8. Cincinnati (2-9, 0-7)- The Bearcats picked a bad year to join the Big East. Gino Guidugli is gone as the Bearcats quarterback, and seven QB's are challenging to replace him. None have ever thrown a college pass. Dustin Grutza is the early favorite. The offensive line returns just one starter, but has three seniors on it. The tight end position is manned by Brent Celek, one of the better tight ends in the conference. The receivers are lead b y Earnest Jackson, who has shown a lot of promise. The ground game is the strength of the offense, with Bradley Glatthaar, Butler Benton, and Mike Daniels all in the stable. The defense needs to step it up to help out the inexperienced offense. However, there is just as much inexperience on the defense. Adam Roberts is the defense's best player at defensive end. Anthony Hoke has also shown a lot of potential. The linebackers return no starters or back ups from a year ago. Jon Carpenter has moved from fullback to linebacker to try to brace those losses. JaJuan Hall, Dominic Ross, and Antoine Horton all return in a more experienced secondary. The problem is, no team may ever have to pass on this bunch. Eastern Michigan and Western Carolina are potential wins early in the season. After that, there is not a game that the Bearcats will be favored in. Four conference road games also are not appealing to this group of Bearcats.
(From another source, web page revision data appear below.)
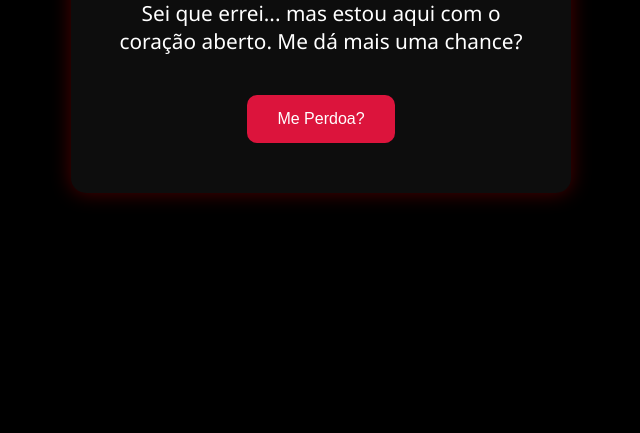
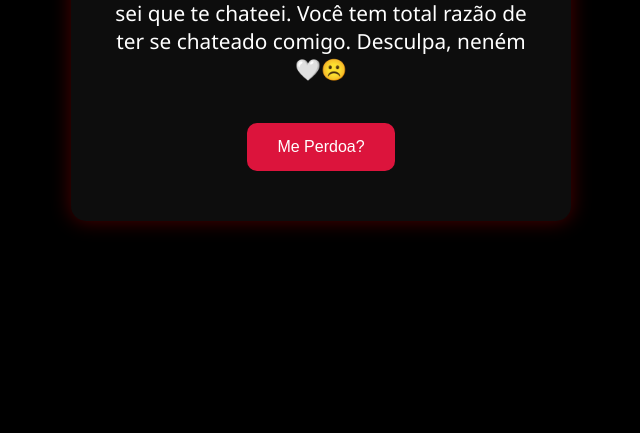
Before and after one commit to luanamendz/-., a plain HTML site: page index.html in a window 1280 px wide. Shown: the part 367-800 px from the top of the page, without its empty margins (319-959 px from the left). Drawn offline with Linux system fonts and the light colour scheme.

Commit message:
index.html

```diff
--- a/index.html
+++ b/index.html
@@ -9,8 +9,9 @@
   <div class="container">
     <h1>Me desculpa</h1>
     <p class="mensagem">
-      Sei que errei... mas estou aqui com o coração aberto.
-      Me dá mais uma chance?
+  Me desculpa, não devia ter falado aquilo e sei que te chateei.
+  Você tem total razão de ter se chateado comigo.
+  Desculpa, neném 🤍☹️
     </p>
     <button id="perdoaBtn">Me Perdoa?</button>
 
```
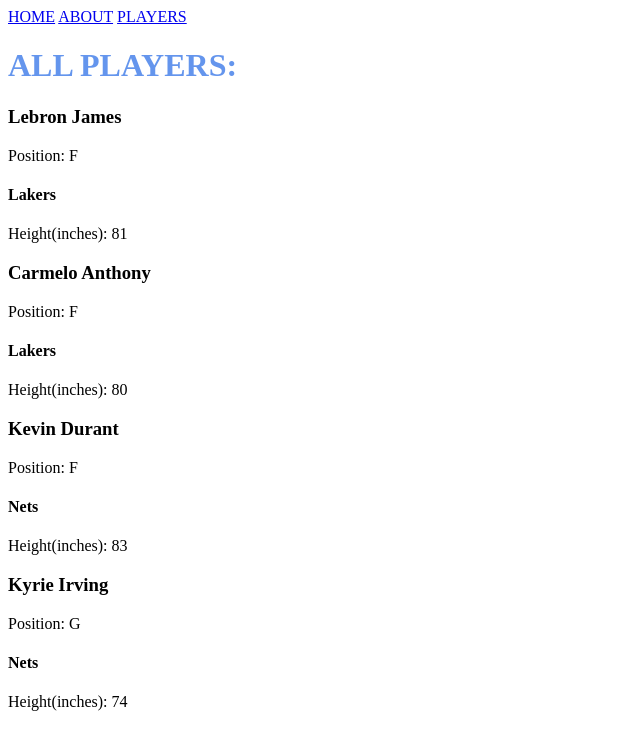
After one commit to nabilk11/django-finch-collector, a Django app: page /players/ in a window 1280 px wide. The commit adds this page. Shown: the top 750 px of the page, without its empty margins (0-640 px from the left). Run offline with Django 4.2, Linux system fonts and the light colour scheme.

Commit message:
rendering player list

```diff
--- /dev/null
+++ b/main_app/static/scripts/app.js
@@ -0,0 +1 @@
+console.log("THIS IS DJANGO BBALL")
--- /dev/null
+++ b/main_app/static/styles/styles.css
@@ -0,0 +1,5 @@
+
+
+h1 {
+    color: cornflowerblue;
+}
--- a/main_app/templates/base.html
+++ b/main_app/templates/base.html
@@ -1,10 +1,12 @@
+{% load static %}
 <!DOCTYPE html>
 <html lang="en">
 <head>
     <meta charset="UTF-8">
     <meta http-equiv="X-UA-Compatible" content="IE=edge">
     <meta name="viewport" content="width=device-width, initial-scale=1.0">
-    <!-- we can put any cdns, scripts, or css here -->
+    <link rel="stylesheet" href="{% static 'styles/styles.css' %}" />
+    <script src="{% static 'scripts/app.js' %}" defer></script>
     <title>
         {% block title %}
         {% endblock %}
@@ -14,8 +16,8 @@
     <nav class="nav">
         <a href="/" class="nav-link">HOME</a>
         <a href="/about" class="nav-link">ABOUT</a>
-        <a href="/teams" class="nav-link">TEAMS</a>
         <a href="/players" class="nav-link">PLAYERS</a>
+
     </nav>
   {% block content %}
 
--- /dev/null
+++ b/main_app/templates/players.html
@@ -0,0 +1,16 @@
+{% extends 'base.html' %}
+{% block title %}
+    Django Basketball | Players
+{% endblock %}
+
+{% block content %}
+    <h1>ALL PLAYERS:</h1>
+
+    {% for player in players %}
+    <h3 class="player-name">{{player.name}}</h3>
+    <span class="player-info">Position: {{player.position}}</span>
+    <h4 class="player-team">{{player.team}}</h4>
+    <span class="player-info">Height(inches): {{player.height}}</span>
+
+    {% endfor %}
+{% endblock %}
--- a/main_app/urls.py
+++ b/main_app/urls.py
@@ -6,6 +6,6 @@
 urlpatterns = [
    path('', views.Home.as_view(), name="Home"),
    path('about/', views.About.as_view(), name="about"),
-   path('teams/', views.Teams.as_view(), name="Teams")
+   path('players/', views.PlayersList.as_view(), name="players")
 
 ]
--- a/main_app/views.py
+++ b/main_app/views.py
@@ -13,5 +13,29 @@
 class About(TemplateView):
     template_name = "about.html"
 
-class Teams(TemplateView):
-    template_name = "teams.html"
+
+# INDV Player
+class Player:
+    def __init__(self, name, team, height, position):
+        self.name = name
+        self.team = team
+        self.height = height
+        self.position = position
+
+# initial player DB
+players = [
+    Player("Lebron James", "Lakers", 81, "F" ),
+    Player("Carmelo Anthony", "Lakers", 80, "F" ),
+    Player("Kevin Durant", "Nets", 83, "F" ),
+    Player("Kyrie Irving", "Nets", 74, "G" ),
+]
+
+# Players List
+class PlayersList(TemplateView):
+    template_name = "players.html"
+
+    def get_context_data(self, **kwargs):
+        context = super().get_context_data(**kwargs)
+        context["players"] = players
+        return context
+        # returning context data from fake players db
```
Also changed, not shown: main_app/templates/teams.html (deleted, +0 -8 lines).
Next year, things may be better.

QB Tyler Palko, Pittsburgh
RB Brian Leonard, Rutgers
RB Damien Rhodes, Syracuse
WR Greg Lee, Pittsburgh
WR Montrell Jones, Louisville
TE Clark Harris, Rutgers
OL John Glass, Rutgers
OL Jason Spitz, Louisville
OL Dan Mozes, West Virginia
OL Charles Spencer, Pittsburgh
OL Steve Franklin, Syracuse

DL Adam Roberts, Cincinnati
DL Elvis Dumervil, Louisville
DL James Wyche, Syracuse
DL Keilen Dykes, West Virginia
LB H.B. Blades, Pittsburgh
LB Brandon Johnson, Louisville
LB James Hargrave, Connecticut
DB Ron Girault, Rutgers
DB Mike Lorello, West Virginia
DB Anthony Smith, Syracuse
DB Jahmile Addae, West Virginia

K Josh Cummings, Pittsburgh
P Adam Graessle, Pittsburgh
KR Marcus Furman, Pittsburgh
PR Montrell Jones, Louisville